It's been a bad summer for corn, and a fertile summer for violence.
It sprouted unexpectedly in Colorado in a movie theatre. It just shot up in Wisconsin in a Sikh house of worship. Then there's the violence that hardly gets reported from the mean streets of the neighborhoods abandoned by much of government, media and the faith community. There, we've come to accept the unacceptable as normal.
Guru Nanak, the founder of Sikhism, said, "That one plant should be sown and another be produced cannot happen; whatever seed is sown, a plant of that kind even comes forth." Jesus made the same point using a tree and fruit, and Paul made a similar statement: Whatever we sow we will reap.
If they're right, we Americans have a question to ask ourselves: What seeds have we been planting to produce this bloody harvest?
Whether in the fields of politics, race or religion, there is one under-appreciated seed that deserves our attention: identity -- identity that tells us who we are based on whom we're hostile toward.
In my upcoming book, "Why Did Jesus, Moses, the Buddha, and Mohammed Cross the Road? (Christian Identity in a Multi-Faith World)," I talk about how many of us are suffering from CRIS -- Conflicted Religious Identity Syndrome:
Whether we realize it or not, most of us who suffer from CRIS are trying to distance ourselves from religious hostility. By hostility I mean opposition, the sense that the other is the enemy. Hostility makes one unwilling to be a host (the two words are historically related). The other must be turned away, kept at a distance as an unwanted outsider, not welcomed in hospitality as a guest or friend.
Hostility is an attitude of exclusion, not embrace; of repugnance, not respect; of suspicion, not extending the benefit of the doubt; of conflict, not conviviality.
I'm sure there are parallel versions of CRIS we could call CPIS (and CEIS) -- Conflicted Political (and Ethnic) Identity Syndrome. Yes, I'm a Democrat (or Republican, or Libertarian, or Socialist), but I don't want to be associated with my fellow Democrats (or Republicans, etc.) who demonstrate hostility to their counterparts. Yes, I'm white (or African American, or Latino, etc.), but I don't see ethnic identity as a reason to be hostile toward anyone who isn't.

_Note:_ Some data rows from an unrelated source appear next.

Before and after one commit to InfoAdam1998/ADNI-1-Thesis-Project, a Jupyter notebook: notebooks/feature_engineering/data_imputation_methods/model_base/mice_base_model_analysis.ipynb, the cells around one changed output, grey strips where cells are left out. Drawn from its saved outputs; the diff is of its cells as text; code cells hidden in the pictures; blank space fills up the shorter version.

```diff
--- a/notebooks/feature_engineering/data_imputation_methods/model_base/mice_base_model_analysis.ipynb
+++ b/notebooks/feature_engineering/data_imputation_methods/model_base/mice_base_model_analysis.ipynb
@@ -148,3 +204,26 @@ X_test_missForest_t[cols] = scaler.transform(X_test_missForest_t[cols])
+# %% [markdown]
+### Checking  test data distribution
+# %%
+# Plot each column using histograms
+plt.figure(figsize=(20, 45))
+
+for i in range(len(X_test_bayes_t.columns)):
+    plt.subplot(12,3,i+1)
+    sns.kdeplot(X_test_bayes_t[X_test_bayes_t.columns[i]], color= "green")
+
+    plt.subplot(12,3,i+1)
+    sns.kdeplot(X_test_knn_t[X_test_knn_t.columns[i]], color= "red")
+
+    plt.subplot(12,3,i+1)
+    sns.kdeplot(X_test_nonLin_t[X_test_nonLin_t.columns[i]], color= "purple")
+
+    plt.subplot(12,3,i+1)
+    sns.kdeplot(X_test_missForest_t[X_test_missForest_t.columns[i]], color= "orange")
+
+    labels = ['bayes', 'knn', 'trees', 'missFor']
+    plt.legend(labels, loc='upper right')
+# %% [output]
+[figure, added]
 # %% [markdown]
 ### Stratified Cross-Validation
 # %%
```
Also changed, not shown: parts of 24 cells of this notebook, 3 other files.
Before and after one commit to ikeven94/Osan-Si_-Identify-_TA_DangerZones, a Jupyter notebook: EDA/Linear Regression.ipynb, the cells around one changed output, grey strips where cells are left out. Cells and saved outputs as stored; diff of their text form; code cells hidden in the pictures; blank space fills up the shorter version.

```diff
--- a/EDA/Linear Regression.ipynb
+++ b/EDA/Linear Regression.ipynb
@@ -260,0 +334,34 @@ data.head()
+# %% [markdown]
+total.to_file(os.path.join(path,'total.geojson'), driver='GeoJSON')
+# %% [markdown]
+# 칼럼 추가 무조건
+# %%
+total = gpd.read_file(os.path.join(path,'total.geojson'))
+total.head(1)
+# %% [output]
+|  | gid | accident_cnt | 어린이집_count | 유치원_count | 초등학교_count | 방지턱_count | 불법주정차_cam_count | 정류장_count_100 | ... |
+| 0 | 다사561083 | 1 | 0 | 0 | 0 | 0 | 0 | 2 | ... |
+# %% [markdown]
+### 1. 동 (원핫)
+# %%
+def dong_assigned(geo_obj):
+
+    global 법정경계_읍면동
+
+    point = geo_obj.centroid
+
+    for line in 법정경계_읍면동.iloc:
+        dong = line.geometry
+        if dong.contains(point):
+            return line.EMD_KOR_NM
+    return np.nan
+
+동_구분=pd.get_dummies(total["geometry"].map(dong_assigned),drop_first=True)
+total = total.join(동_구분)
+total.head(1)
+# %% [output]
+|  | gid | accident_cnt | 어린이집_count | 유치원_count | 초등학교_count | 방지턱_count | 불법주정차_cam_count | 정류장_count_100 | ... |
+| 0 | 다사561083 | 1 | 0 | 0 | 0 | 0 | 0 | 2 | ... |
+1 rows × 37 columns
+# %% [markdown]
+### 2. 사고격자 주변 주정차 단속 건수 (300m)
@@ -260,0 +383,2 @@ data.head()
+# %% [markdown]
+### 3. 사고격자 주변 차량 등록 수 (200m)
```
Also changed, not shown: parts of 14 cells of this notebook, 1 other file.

Hostility is a great short-cut to building identity. If we know whom we hate, whom we fear, whom we resent, whom we consider inferior, whose wrongs we will never forget, we know -- or we feel we know -- who we are. Religious and political leaders routinely build identity this way. Even parents and grandparents do it, albeit unwittingly. Because it works. And fast.
But when you plant hostility in the field of identity, the seeds will grow. And you get shooters in Colorado, shooters in Wisconsin, shooters in [insert next site of violence here].
When we realize how our leaders are stirring up hostility against "them" to create a sense of identity and solidarity among "us," we call them demagogues. And we withdraw our support. But when we don't realize what they're doing -- and we usually don't -- we keep voting for them, donating to them, revering them, defending them and imitating them. And seeds of violence sprout and grow.
In researching my book, I came to an unexpected conclusion: "The tensions between our conflicted religions arise not from our differences, but from one thing we all hold in common: an oppositional religious identity that draws strength from hostility."
If we want to stop shootings in theaters and houses of worship, we'd better start paying attention to the seeds of hostility we're sowing in our theaters and houses of worship -- and in our political speeches, on our cable news shows, in our blogs (and comment sections), and even around our dinner tables.
I reached another conclusion as I researched my book, one with which I think Jesus, Moses, the Buddha, Muhammad and Nanak -- and maybe you? -- would agree: We are increasingly faced with a choice, I believe, not between kindness and hostility, but between kindness and nonexistence.